Lord Whitty: My Lords, the Bill is currently still being considered in Committee in another place. A number of votes have been taken in Committee and no doubt further votes will take place on the Floor of the House in another place. I think that we shall need to consider the Bill as it emerges from another place.

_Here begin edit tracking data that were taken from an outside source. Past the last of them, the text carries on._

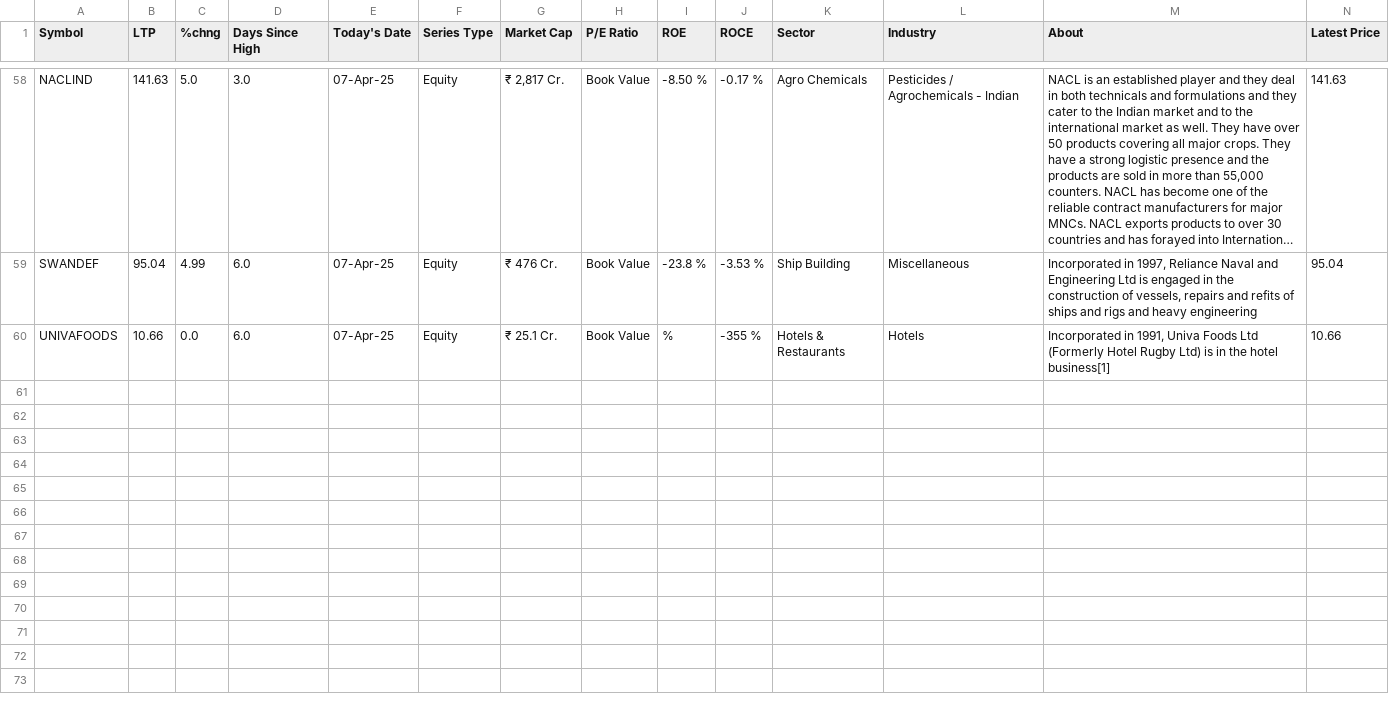
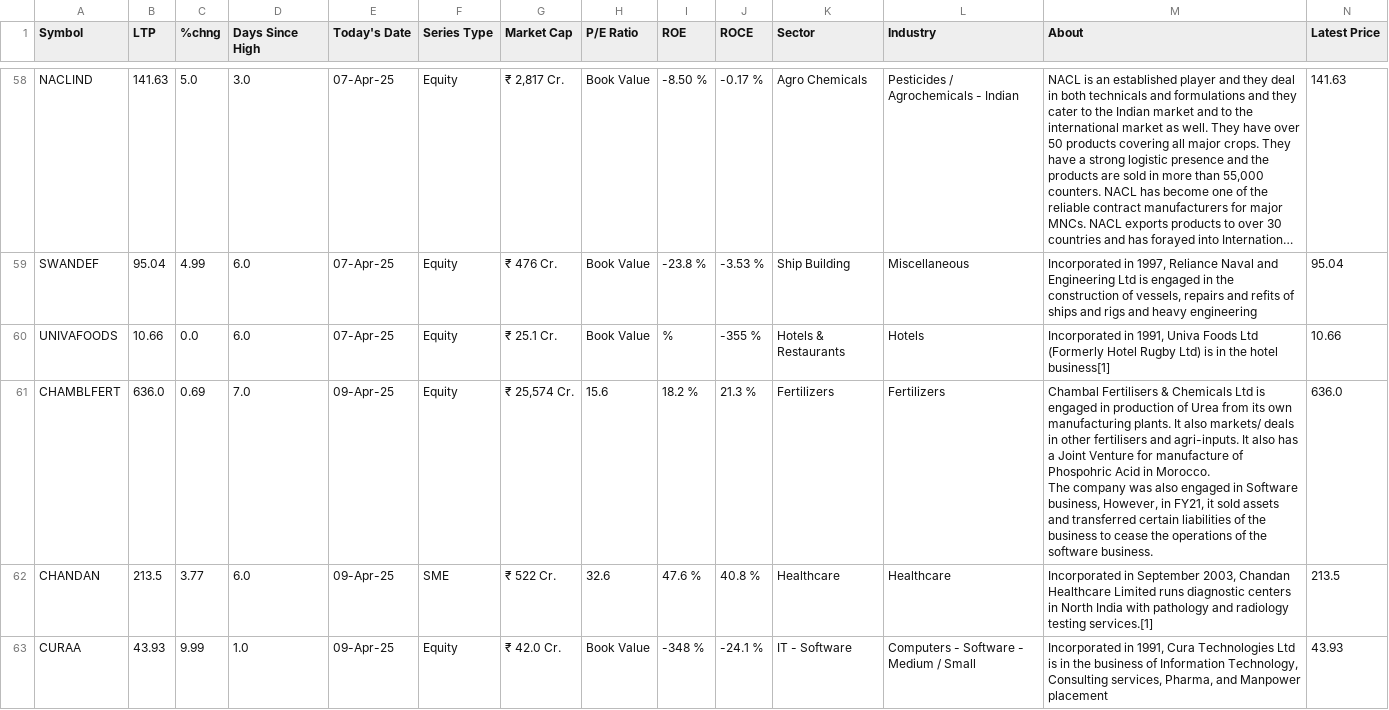
Before and after one commit to DataInvestor04/data, a CSV file: financial_metrics.csv, drawn as a sheet; only a part is shown, gaps mark what is left out; long unchanged cells end in …; ↵ is a line break in a cell; the diff covers the shown part only; the diff names each change by its address in the sheet, - before the commit and + after, or states it on an @@ line.

Commit message:
Update financial metrics: 2025-04-09 20:28:37

```diff
--- a/financial_metrics.csv
+++ b/financial_metrics.csv
+row 61: CHAMBLFERT | 636.0 | 0.69 | 7.0 | 09-Apr-25 | Equity | ₹ 25,574 Cr. | 15.6 | 18.2 % | 21.3 % | Fertilizers | Fertilizers | Chambal Fertilisers & Chemicals Ltd is engaged in production of Urea from its own manufacturing plants. It also markets/ deals in other fertilisers and agri-inputs. It also has a Joint Venture for manufacture of Phospohric Acid in Morocco. ↵ The company was also engaged in Software business, However, in FY21, it sold assets and transferred certain liabilities of the business to cease the operations of the software business. | 636.0
+row 62: CHANDAN | 213.5 | 3.77 | 6.0 | 09-Apr-25 | SME | ₹ 522 Cr. | 32.6 | 47.6 % | 40.8 % | Healthcare | Healthcare | Incorporated in September 2003, Chandan Healthcare Limited runs diagnostic centers in North India with pathology and radiology testing services.[1] | 213.5
+row 63: CURAA | 43.93 | 9.99 | 1.0 | 09-Apr-25 | Equity | ₹ 42.0 Cr. | Book Value | -348 % | -24.1 % | IT - Software | Computers - Software - Medium / Small | Incorporated in 1991, Cura Technologies Ltd ↵ is in the business of Information Technology, Consulting services, Pharma, and Manpower placement | 43.93
```
Also changed, not shown: 9 added rows elsewhere in this file.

As regards the amendment on terriers, it was clear that the intention behind the amendment was to outlaw the use of terriers in the course of hunting. It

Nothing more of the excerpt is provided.